Change detection data
_ _ _ _ _ _ _
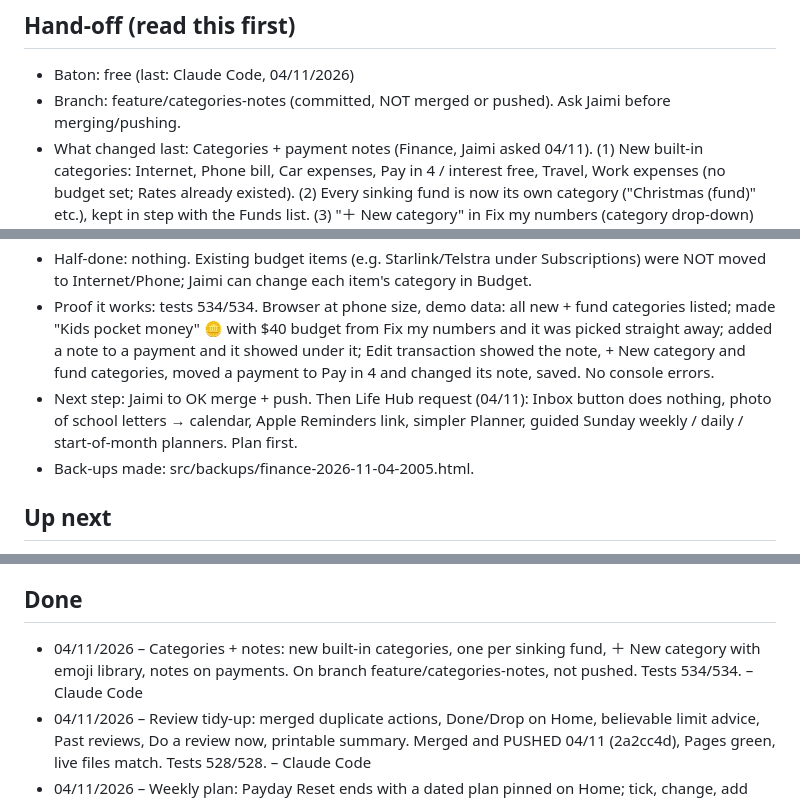
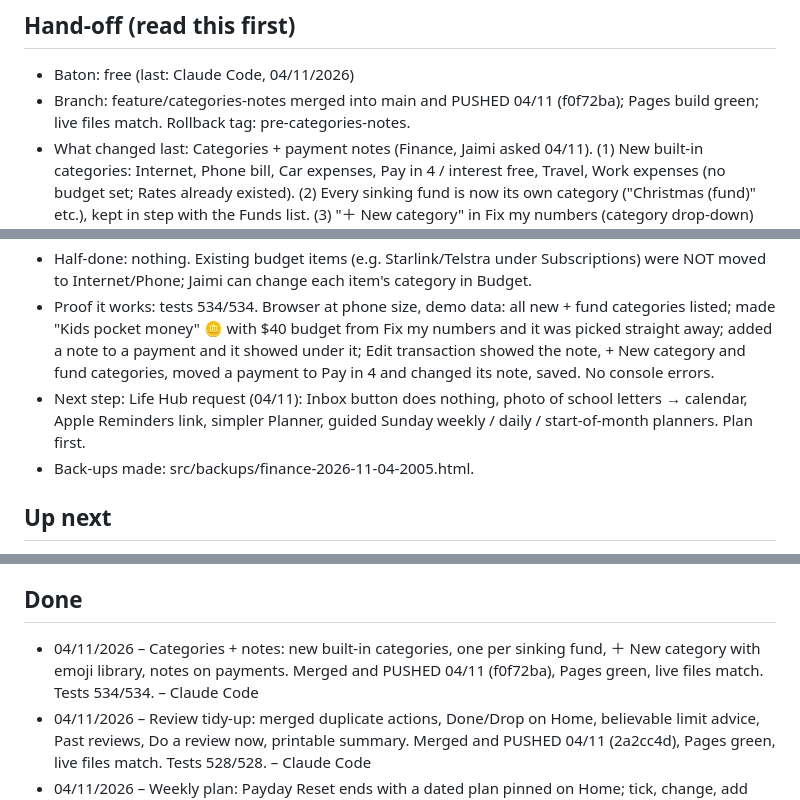
Before and after one commit to jaimk8365/life-hub, a Markdown page: PROGRESS.md, 3 parts joined by grey strips. Drawn GitHub-style.

Commit message:
Progress: record push of categories and notes
Co-Authored-By: Claude Opus 5.5 <noreply@anthropic.com>

```diff
--- a/PROGRESS.md
+++ b/PROGRESS.md
@@ -4,12 +4,12 @@ Newest at the top. Keep each entry to a few lines.
 
 ## Hand-off (read this first)
 - Baton: free (last: Claude Code, 04/11/2026)
-- Branch: feature/categories-notes (committed, NOT merged or pushed). Ask Jaimi before merging/pushing.
+- Branch: feature/categories-notes merged into main and PUSHED 04/11 (f0f72ba); Pages build green; live files match. Rollback tag: pre-categories-notes.
 - What changed last: Categories + payment notes (Finance, Jaimi asked 04/11). (1) New built-in categories: Internet, Phone bill, Car expenses, Pay in 4 / interest free, Travel, Work expenses (no budget set; Rates already existed). (2) Every sinking fund is now its own category ("Christmas (fund)" etc.), kept in step with the Funds list. (3) "＋ New category" in Fix my numbers (category drop-down) and on the Edit transaction screen: name, emoji library (~120, grouped), optional monthly budget. The Budget screen's new-category sheet uses the same library. Saved in fin_custom_categories_v1 (syncs). (4) 📝 note on each payment in Sort out Miscellaneous and an "Your note · what was this?" box on Edit transaction (field userNote, same one reviews use); notes show under payments in the account and category lists. Cache v77.
 - Files touched: finance/categories.js (new), finance/fix-numbers.js, finance/home-redesign.css, src/finance.html (backup src/backups/finance-2026-11-04-2005.html) + rebuilt finance/index.html, tools/finance-phases-patches.mjs (catsPatch), sw.js, tests (new tests/finance-categories.test.mjs; cache pin v77).
 - Half-done: nothing. Existing budget items (e.g. Starlink/Telstra under Subscriptions) were NOT moved to Internet/Phone; Jaimi can change each item's category in Budget.
 - Proof it works: tests 534/534. Browser at phone size, demo data: all new + fund categories listed; made "Kids pocket money" 🪙 with $40 budget from Fix my numbers and it was picked straight away; added a note to a payment and it showed under it; Edit transaction showed the note, + New category and fund categories, moved a payment to Pay in 4 and changed its note, saved. No console errors.
-- Next step: Jaimi to OK merge + push. Then Life Hub request (04/11): Inbox button does nothing, photo of school letters → calendar, Apple Reminders link, simpler Planner, guided Sunday weekly / daily / start-of-month planners. Plan first.
+- Next step: Life Hub request (04/11): Inbox button does nothing, photo of school letters → calendar, Apple Reminders link, simpler Planner, guided Sunday weekly / daily / start-of-month planners. Plan first.
 - Back-ups made: src/backups/finance-2026-11-04-2005.html.
 
 ## Up next
@@ -21,7 +21,7 @@ Newest at the top. Keep each entry to a few lines.
 - [ ] Ask Jaimi before pushing; after a push, check the GitHub Pages run finished and the Actions run is green.
 
 ## Done
-- 04/11/2026 – Categories + notes: new built-in categories, one per sinking fund, ＋ New category with emoji library, notes on payments. On branch feature/categories-notes, not pushed. Tests 534/534. – Claude Code
+- 04/11/2026 – Categories + notes: new built-in categories, one per sinking fund, ＋ New category with emoji library, notes on payments. Merged and PUSHED 04/11 (f0f72ba), Pages green, live files match. Tests 534/534. – Claude Code
 - 04/11/2026 – Review tidy-up: merged duplicate actions, Done/Drop on Home, believable limit advice, Past reviews, Do a review now, printable summary. Merged and PUSHED 04/11 (2a2cc4d), Pages green, live files match. Tests 528/528. – Claude Code
 - 04/11/2026 – Weekly plan: Payday Reset ends with a dated plan pinned on Home; tick, change, add with impact on balances, bills and spending money. Merged and PUSHED 04/11 (02e61ca), Pages green, live files match. Tests 522/522. – Claude Code
 - 04/11/2026 – Review notes: What happened? box with tags, remembered next time; per-payment notes and Move to category. Merged and PUSHED 04/11 (05be362), Pages green, live files match. Tests 517/517. – Claude Code
```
_ _ _ _ _ _ _
All of the lines above should be retyped precisely, apart from the pictures.

§ **EXPECTED ANSWER**
Before and after one commit to jaimk8365/life-hub, a Markdown page: PROGRESS.md, 3 parts joined by grey strips. Drawn GitHub-style.

Commit message:
Progress: record push of categories and notes
Co-Authored-By: Claude Opus 5.5 <noreply@anthropic.com>

```diff
--- a/PROGRESS.md
+++ b/PROGRESS.md
@@ -4,12 +4,12 @@ Newest at the top. Keep each entry to a few lines.
 
 ## Hand-off (read this first)
 - Baton: free (last: Claude Code, 04/11/2026)
-- Branch: feature/categories-notes (committed, NOT merged or pushed). Ask Jaimi before merging/pushing.
+- Branch: feature/categories-notes merged into main and PUSHED 04/11 (f0f72ba); Pages build green; live files match. Rollback tag: pre-categories-notes.
 - What changed last: Categories + payment notes (Finance, Jaimi asked 04/11). (1) New built-in categories: Internet, Phone bill, Car expenses, Pay in 4 / interest free, Travel, Work expenses (no budget set; Rates already existed). (2) Every sinking fund is now its own category ("Christmas (fund)" etc.), kept in step with the Funds list. (3) "＋ New category" in Fix my numbers (category drop-down) and on the Edit transaction screen: name, emoji library (~120, grouped), optional monthly budget. The Budget screen's new-category sheet uses the same library. Saved in fin_custom_categories_v1 (syncs). (4) 📝 note on each payment in Sort out Miscellaneous and an "Your note · what was this?" box on Edit transaction (field userNote, same one reviews use); notes show under payments in the account and category lists. Cache v77.
 - Files touched: finance/categories.js (new), finance/fix-numbers.js, finance/home-redesign.css, src/finance.html (backup src/backups/finance-2026-11-04-2005.html) + rebuilt finance/index.html, tools/finance-phases-patches.mjs (catsPatch), sw.js, tests (new tests/finance-categories.test.mjs; cache pin v77).
 - Half-done: nothing. Existing budget items (e.g. Starlink/Telstra under Subscriptions) were NOT moved to Internet/Phone; Jaimi can change each item's category in Budget.
 - Proof it works: tests 534/534. Browser at phone size, demo data: all new + fund categories listed; made "Kids pocket money" 🪙 with $40 budget from Fix my numbers and it was picked straight away; added a note to a payment and it showed under it; Edit transaction showed the note, + New category and fund categories, moved a payment to Pay in 4 and changed its note, saved. No console errors.
-- Next step: Jaimi to OK merge + push. Then Life Hub request (04/11): Inbox button does nothing, photo of school letters → calendar, Apple Reminders link, simpler Planner, guided Sunday weekly / daily / start-of-month planners. Plan first.
+- Next step: Life Hub request (04/11): Inbox button does nothing, photo of school letters → calendar, Apple Reminders link, simpler Planner, guided Sunday weekly / daily / start-of-month planners. Plan first.
 - Back-ups made: src/backups/finance-2026-11-04-2005.html.
 
 ## Up next
@@ -21,7 +21,7 @@ Newest at the top. Keep each entry to a few lines.
 - [ ] Ask Jaimi before pushing; after a push, check the GitHub Pages run finished and the Actions run is green.
 
 ## Done
-- 04/11/2026 – Categories + notes: new built-in categories, one per sinking fund, ＋ New category with emoji library, notes on payments. On branch feature/categories-notes, not pushed. Tests 534/534. – Claude Code
+- 04/11/2026 – Categories + notes: new built-in categories, one per sinking fund, ＋ New category with emoji library, notes on payments. Merged and PUSHED 04/11 (f0f72ba), Pages green, live files match. Tests 534/534. – Claude Code
 - 04/11/2026 – Review tidy-up: merged duplicate actions, Done/Drop on Home, believable limit advice, Past reviews, Do a review now, printable summary. Merged and PUSHED 04/11 (2a2cc4d), Pages green, live files match. Tests 528/528. – Claude Code
 - 04/11/2026 – Weekly plan: Payday Reset ends with a dated plan pinned on Home; tick, change, add with impact on balances, bills and spending money. Merged and PUSHED 04/11 (02e61ca), Pages green, live files match. Tests 522/522. – Claude Code
 - 04/11/2026 – Review notes: What happened? box with tags, remembered next time; per-payment notes and Move to category. Merged and PUSHED 04/11 (05be362), Pages green, live files match. Tests 517/517. – Claude Code
```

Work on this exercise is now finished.